## What is expected
Every record below should be repeated exactly, with the pictures left out.

==== The input ====

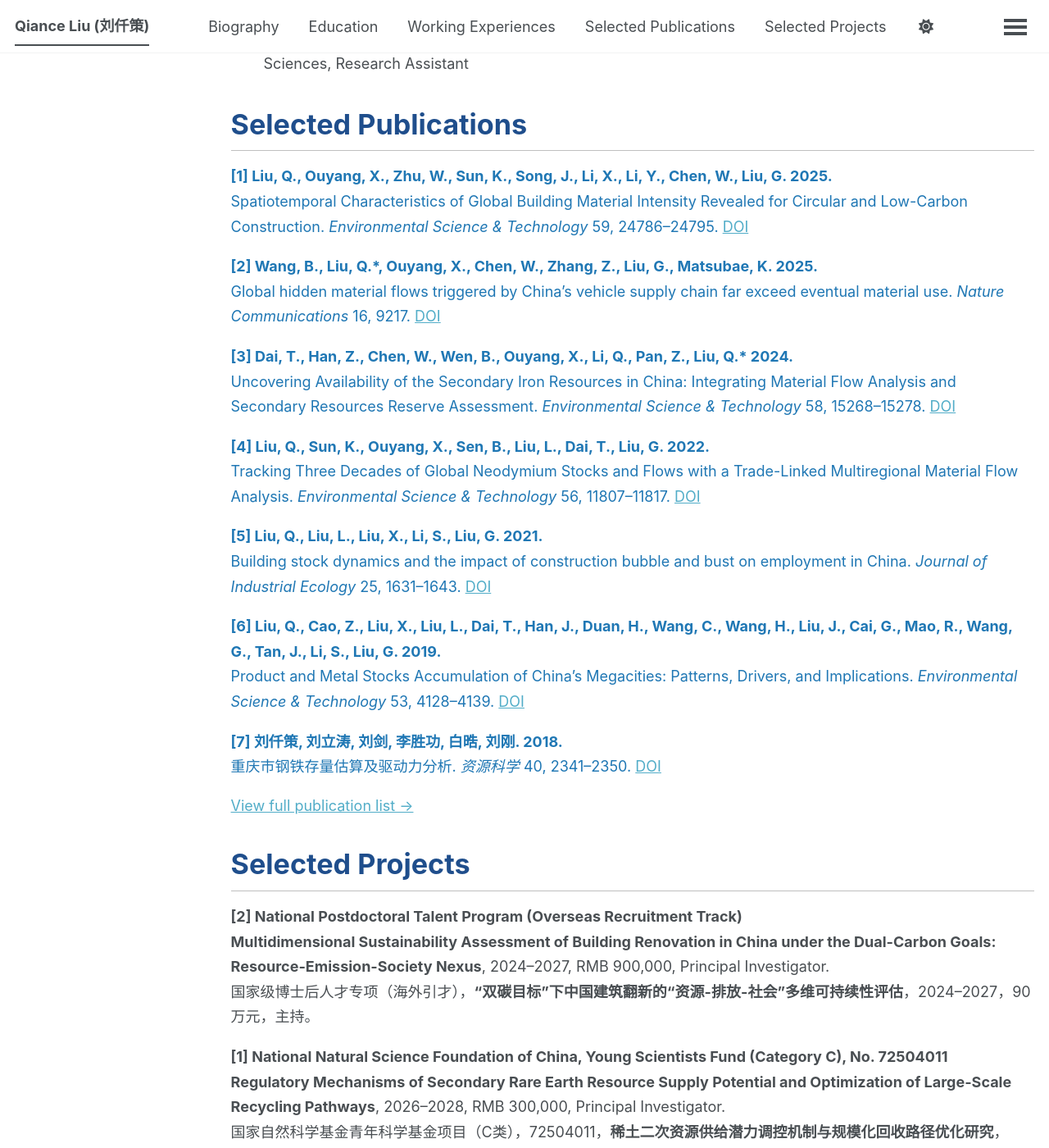
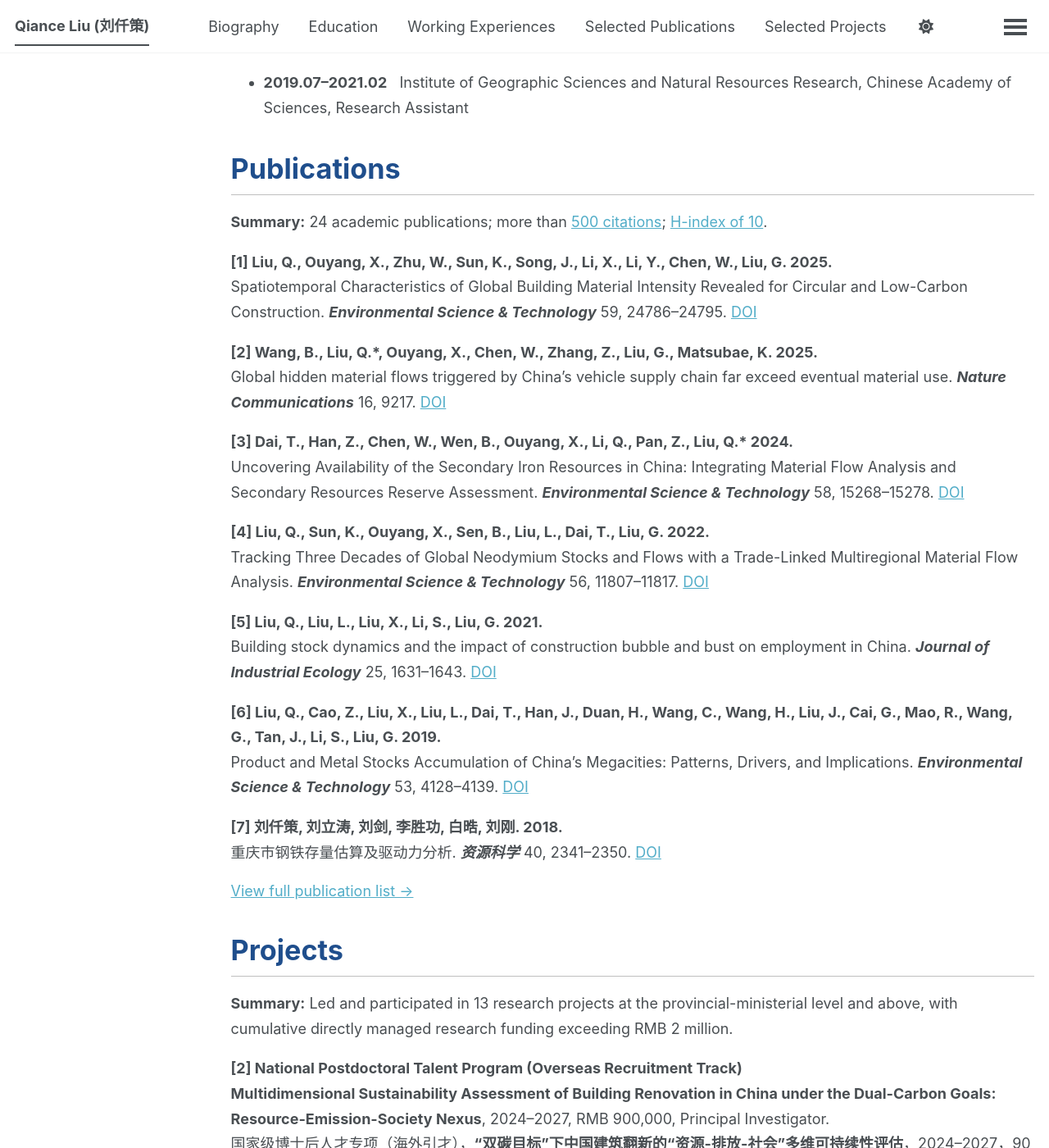
Before and after one commit to QianceLIU/qianceliu.github.io, a Jekyll site: the page built from _pages/about.md, in a window 1280 px wide and 1400 px high, scrolled down 1806 px. Shown: the whole window at 82% size. Built offline with Jekyll 4.4.1, drawn with Linux system fonts in a browser that asks for light colours; a script bundle is joined from its source files by our own code; library files that are not in the unit come from our copies.

Commit message:
Update about.md

```diff
--- a/_pages/about.md
+++ b/_pages/about.md
@@ -168,52 +168,66 @@ author_profile: false
 
 <ul class="compact-list">
   <li><strong>2023.09–Present</strong> &nbsp; Peking University, Boya Postdoctoral Researcher / Assistant Researcher</li>
-  <li><strong>2023.05–2023.08</strong> &nbsp; National University of Singapore, Postdoctoral Researcher</li>
+  <li><strong>2023.05–2023.08</strong> &nbsp; National University of Singapore, Postdoctoral Researcher</li><p style="margin-bottom: 1rem; line-height: 1.7;">
+  <strong>Summary:</strong> 24 academic publications; more than
+  <a href="https://scholar.google.com/citations?hl=zh-CN&user=1FnI3BMAAAAJ" target="_blank">500 citations</a>;
+  <a href="https://scholar.google.com/citations?hl=zh-CN&user=1FnI3BMAAAAJ" target="_blank">H-index of 10</a>.
+</p>
   <li><strong>2019.07–2021.02</strong> &nbsp; Institute of Geographic Sciences and Natural Resources Research, Chinese Academy of Sciences, Research Assistant</li>
 </ul>
 
-<div id="publications" class="section-title" style="scroll-margin-top: 90px;">Selected Publications</div>
+<div id="publications" class="section-title" style="scroll-margin-top: 90px;">Publications</div>
 <hr class="section-rule">
 
-<div class="pub-item rep-paper">
+<p style="margin-bottom: 1rem; line-height: 1.7;">
+  <strong>Summary:</strong> 24 academic publications; more than
+  <a href="https://scholar.google.com/citations?hl=zh-CN&user=1FnI3BMAAAAJ" target="_blank">500 citations</a>;
+  <a href="https://scholar.google.com/citations?hl=zh-CN&user=1FnI3BMAAAAJ" target="_blank">H-index of 10</a>.
+</p>
+
+<div class="pub-item">
   <div class="pub-title">[1] <strong>Liu, Q.</strong>, Ouyang, X., Zhu, W., Sun, K., Song, J., Li, X., Li, Y., Chen, W., Liu, G. 2025.</div>
-  Spatiotemporal Characteristics of Global Building Material Intensity Revealed for Circular and Low-Carbon Construction. <em>Environmental Science &amp; Technology</em> 59, 24786–24795. <a href="https://doi.org/10.1021/acs.est.5c05684">DOI</a>
+  Spatiotemporal Characteristics of Global Building Material Intensity Revealed for Circular and Low-Carbon Construction. <strong><em>Environmental Science &amp; Technology</em></strong> 59, 24786–24795. <a href="https://doi.org/10.1021/acs.est.5c05684">DOI</a>
 </div>
 
-<div class="pub-item rep-paper">
+<div class="pub-item">
   <div class="pub-title">[2] Wang, B., <strong>Liu, Q.</strong>*, Ouyang, X., Chen, W., Zhang, Z., Liu, G., Matsubae, K. 2025.</div>
-  Global hidden material flows triggered by China’s vehicle supply chain far exceed eventual material use. <em>Nature Communications</em> 16, 9217. <a href="https://doi.org/10.1038/s41467-025-64090-x">DOI</a>
+  Global hidden material flows triggered by China’s vehicle supply chain far exceed eventual material use. <strong><em>Nature Communications</em></strong> 16, 9217. <a href="https://doi.org/10.1038/s41467-025-64090-x">DOI</a>
 </div>
 
-<div class="pub-item rep-paper">
+<div class="pub-item">
   <div class="pub-title">[3] Dai, T., Han, Z., Chen, W., Wen, B., Ouyang, X., Li, Q., Pan, Z., <strong>Liu, Q.</strong>* 2024.</div>
-  Uncovering Availability of the Secondary Iron Resources in China: Integrating Material Flow Analysis and Secondary Resources Reserve Assessment. <em>Environmental Science &amp; Technology</em> 58, 15268–15278. <a href="https://doi.org/10.1021/acs.est.3c09975">DOI</a>
+  Uncovering Availability of the Secondary Iron Resources in China: Integrating Material Flow Analysis and Secondary Resources Reserve Assessment. <strong><em>Environmental Science &amp; Technology</em></strong> 58, 15268–15278. <a href="https://doi.org/10.1021/acs.est.3c09975">DOI</a>
 </div>
 
-<div class="pub-item rep-paper">
+<div class="pub-item">
   <div class="pub-title">[4] <strong>Liu, Q.</strong>, Sun, K., Ouyang, X., Sen, B., Liu, L., Dai, T., Liu, G. 2022.</div>
-  Tracking Three Decades of Global Neodymium Stocks and Flows with a Trade-Linked Multiregional Material Flow Analysis. <em>Environmental Science &amp; Technology</em> 56, 11807–11817. <a href="https://doi.org/10.1021/acs.est.2c02247">DOI</a>
+  Tracking Three Decades of Global Neodymium Stocks and Flows with a Trade-Linked Multiregional Material Flow Analysis. <strong><em>Environmental Science &amp; Technology</em></strong> 56, 11807–11817. <a href="https://doi.org/10.1021/acs.est.2c02247">DOI</a>
 </div>
 
-<div class="pub-item rep-paper">
+<div class="pub-item">
   <div class="pub-title">[5] <strong>Liu, Q.</strong>, Liu, L., Liu, X., Li, S., Liu, G. 2021.</div>
-  Building stock dynamics and the impact of construction bubble and bust on employment in China. <em>Journal of Industrial Ecology</em> 25, 1631–1643. <a href="https://doi.org/10.1111/jiec.13182">DOI</a>
+  Building stock dynamics and the impact of construction bubble and bust on employment in China. <strong><em>Journal of Industrial Ecology</em></strong> 25, 1631–1643. <a href="https://doi.org/10.1111/jiec.13182">DOI</a>
 </div>
 
-<div class="pub-item rep-paper">
+<div class="pub-item">
   <div class="pub-title">[6] <strong>Liu, Q.</strong>, Cao, Z., Liu, X., Liu, L., Dai, T., Han, J., Duan, H., Wang, C., Wang, H., Liu, J., Cai, G., Mao, R., Wang, G., Tan, J., Li, S., Liu, G. 2019.</div>
-  Product and Metal Stocks Accumulation of China’s Megacities: Patterns, Drivers, and Implications. <em>Environmental Science &amp; Technology</em> 53, 4128–4139. <a href="https://doi.org/10.1021/acs.est.9b00387">DOI</a>
+  Product and Metal Stocks Accumulation of China’s Megacities: Patterns, Drivers, and Implications. <strong><em>Environmental Science &amp; Technology</em></strong> 53, 4128–4139. <a href="https://doi.org/10.1021/acs.est.9b00387">DOI</a>
 </div>
 
-<div class="pub-item rep-paper">
+<div class="pub-item">
   <div class="pub-title">[7] <strong>刘仟策</strong>, 刘立涛, 刘剑, 李胜功, 白晧, 刘刚. 2018.</div>
-  重庆市钢铁存量估算及驱动力分析. <em>资源科学</em> 40, 2341–2350. <a href="https://doi.org/10.18402/resci.2018.12.02">DOI</a>
+  重庆市钢铁存量估算及驱动力分析. <strong><em>资源科学</em></strong> 40, 2341–2350. <a href="https://doi.org/10.18402/resci.2018.12.02">DOI</a>
 </div>
 
 <p><a href="/full-publications/">View full publication list →</a></p>
 
-<div id="projects" class="section-title" style="scroll-margin-top: 90px;">Selected Projects</div>
+<div id="projects" class="section-title" style="scroll-margin-top: 90px;">Projects</div>
 <hr class="section-rule">
+
+<p style="margin-bottom: 1rem; line-height: 1.7;">
+  <strong>Summary:</strong> Led and participated in 13 research projects at the provincial-ministerial level and above, with cumulative directly managed research funding exceeding RMB 2 million.
+</p>
 
 <div class="pub-item">
   <div class="pub-title">[2] National Postdoctoral Talent Program (Overseas Recruitment Track)</div>
```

====

## Task output
Before and after one commit to QianceLIU/qianceliu.github.io, a Jekyll site: the page built from _pages/about.md, in a window 1280 px wide and 1400 px high, scrolled down 1806 px. Shown: the whole window at 82% size. Built offline with Jekyll 4.4.1, drawn with Linux system fonts in a browser that asks for light colours; a script bundle is joined from its source files by our own code; library files that are not in the unit come from our copies.

Commit message:
Update about.md

```diff
--- a/_pages/about.md
+++ b/_pages/about.md
@@ -168,52 +168,66 @@ author_profile: false
 
 <ul class="compact-list">
   <li><strong>2023.09–Present</strong> &nbsp; Peking University, Boya Postdoctoral Researcher / Assistant Researcher</li>
-  <li><strong>2023.05–2023.08</strong> &nbsp; National University of Singapore, Postdoctoral Researcher</li>
+  <li><strong>2023.05–2023.08</strong> &nbsp; National University of Singapore, Postdoctoral Researcher</li><p style="margin-bottom: 1rem; line-height: 1.7;">
+  <strong>Summary:</strong> 24 academic publications; more than
+  <a href="https://scholar.google.com/citations?hl=zh-CN&user=1FnI3BMAAAAJ" target="_blank">500 citations</a>;
+  <a href="https://scholar.google.com/citations?hl=zh-CN&user=1FnI3BMAAAAJ" target="_blank">H-index of 10</a>.
+</p>
   <li><strong>2019.07–2021.02</strong> &nbsp; Institute of Geographic Sciences and Natural Resources Research, Chinese Academy of Sciences, Research Assistant</li>
 </ul>
 
-<div id="publications" class="section-title" style="scroll-margin-top: 90px;">Selected Publications</div>
+<div id="publications" class="section-title" style="scroll-margin-top: 90px;">Publications</div>
 <hr class="section-rule">
 
-<div class="pub-item rep-paper">
+<p style="margin-bottom: 1rem; line-height: 1.7;">
+  <strong>Summary:</strong> 24 academic publications; more than
+  <a href="https://scholar.google.com/citations?hl=zh-CN&user=1FnI3BMAAAAJ" target="_blank">500 citations</a>;
+  <a href="https://scholar.google.com/citations?hl=zh-CN&user=1FnI3BMAAAAJ" target="_blank">H-index of 10</a>.
+</p>
+
+<div class="pub-item">
   <div class="pub-title">[1] <strong>Liu, Q.</strong>, Ouyang, X., Zhu, W., Sun, K., Song, J., Li, X., Li, Y., Chen, W., Liu, G. 2025.</div>
-  Spatiotemporal Characteristics of Global Building Material Intensity Revealed for Circular and Low-Carbon Construction. <em>Environmental Science &amp; Technology</em> 59, 24786–24795. <a href="https://doi.org/10.1021/acs.est.5c05684">DOI</a>
+  Spatiotemporal Characteristics of Global Building Material Intensity Revealed for Circular and Low-Carbon Construction. <strong><em>Environmental Science &amp; Technology</em></strong> 59, 24786–24795. <a href="https://doi.org/10.1021/acs.est.5c05684">DOI</a>
 </div>
 
-<div class="pub-item rep-paper">
+<div class="pub-item">
   <div class="pub-title">[2] Wang, B., <strong>Liu, Q.</strong>*, Ouyang, X., Chen, W., Zhang, Z., Liu, G., Matsubae, K. 2025.</div>
-  Global hidden material flows triggered by China’s vehicle supply chain far exceed eventual material use. <em>Nature Communications</em> 16, 9217. <a href="https://doi.org/10.1038/s41467-025-64090-x">DOI</a>
+  Global hidden material flows triggered by China’s vehicle supply chain far exceed eventual material use. <strong><em>Nature Communications</em></strong> 16, 9217. <a href="https://doi.org/10.1038/s41467-025-64090-x">DOI</a>
 </div>
 
-<div class="pub-item rep-paper">
+<div class="pub-item">
   <div class="pub-title">[3] Dai, T., Han, Z., Chen, W., Wen, B., Ouyang, X., Li, Q., Pan, Z., <strong>Liu, Q.</strong>* 2024.</div>
-  Uncovering Availability of the Secondary Iron Resources in China: Integrating Material Flow Analysis and Secondary Resources Reserve Assessment. <em>Environmental Science &amp; Technology</em> 58, 15268–15278. <a href="https://doi.org/10.1021/acs.est.3c09975">DOI</a>
+  Uncovering Availability of the Secondary Iron Resources in China: Integrating Material Flow Analysis and Secondary Resources Reserve Assessment. <strong><em>Environmental Science &amp; Technology</em></strong> 58, 15268–15278. <a href="https://doi.org/10.1021/acs.est.3c09975">DOI</a>
 </div>
 
-<div class="pub-item rep-paper">
+<div class="pub-item">
   <div class="pub-title">[4] <strong>Liu, Q.</strong>, Sun, K., Ouyang, X., Sen, B., Liu, L., Dai, T., Liu, G. 2022.</div>
-  Tracking Three Decades of Global Neodymium Stocks and Flows with a Trade-Linked Multiregional Material Flow Analysis. <em>Environmental Science &amp; Technology</em> 56, 11807–11817. <a href="https://doi.org/10.1021/acs.est.2c02247">DOI</a>
+  Tracking Three Decades of Global Neodymium Stocks and Flows with a Trade-Linked Multiregional Material Flow Analysis. <strong><em>Environmental Science &amp; Technology</em></strong> 56, 11807–11817. <a href="https://doi.org/10.1021/acs.est.2c02247">DOI</a>
 </div>
 
-<div class="pub-item rep-paper">
+<div class="pub-item">
   <div class="pub-title">[5] <strong>Liu, Q.</strong>, Liu, L., Liu, X., Li, S., Liu, G. 2021.</div>
-  Building stock dynamics and the impact of construction bubble and bust on employment in China. <em>Journal of Industrial Ecology</em> 25, 1631–1643. <a href="https://doi.org/10.1111/jiec.13182">DOI</a>
+  Building stock dynamics and the impact of construction bubble and bust on employment in China. <strong><em>Journal of Industrial Ecology</em></strong> 25, 1631–1643. <a href="https://doi.org/10.1111/jiec.13182">DOI</a>
 </div>
 
-<div class="pub-item rep-paper">
+<div class="pub-item">
   <div class="pub-title">[6] <strong>Liu, Q.</strong>, Cao, Z., Liu, X., Liu, L., Dai, T., Han, J., Duan, H., Wang, C., Wang, H., Liu, J., Cai, G., Mao, R., Wang, G., Tan, J., Li, S., Liu, G. 2019.</div>
-  Product and Metal Stocks Accumulation of China’s Megacities: Patterns, Drivers, and Implications. <em>Environmental Science &amp; Technology</em> 53, 4128–4139. <a href="https://doi.org/10.1021/acs.est.9b00387">DOI</a>
+  Product and Metal Stocks Accumulation of China’s Megacities: Patterns, Drivers, and Implications. <strong><em>Environmental Science &amp; Technology</em></strong> 53, 4128–4139. <a href="https://doi.org/10.1021/acs.est.9b00387">DOI</a>
 </div>
 
-<div class="pub-item rep-paper">
+<div class="pub-item">
   <div class="pub-title">[7] <strong>刘仟策</strong>, 刘立涛, 刘剑, 李胜功, 白晧, 刘刚. 2018.</div>
-  重庆市钢铁存量估算及驱动力分析. <em>资源科学</em> 40, 2341–2350. <a href="https://doi.org/10.18402/resci.2018.12.02">DOI</a>
+  重庆市钢铁存量估算及驱动力分析. <strong><em>资源科学</em></strong> 40, 2341–2350. <a href="https://doi.org/10.18402/resci.2018.12.02">DOI</a>
 </div>
 
 <p><a href="/full-publications/">View full publication list →</a></p>
 
-<div id="projects" class="section-title" style="scroll-margin-top: 90px;">Selected Projects</div>
+<div id="projects" class="section-title" style="scroll-margin-top: 90px;">Projects</div>
 <hr class="section-rule">
+
+<p style="margin-bottom: 1rem; line-height: 1.7;">
+  <strong>Summary:</strong> Led and participated in 13 research projects at the provincial-ministerial level and above, with cumulative directly managed research funding exceeding RMB 2 million.
+</p>
 
 <div class="pub-item">
   <div class="pub-title">[2] National Postdoctoral Talent Program (Overseas Recruitment Track)</div>
```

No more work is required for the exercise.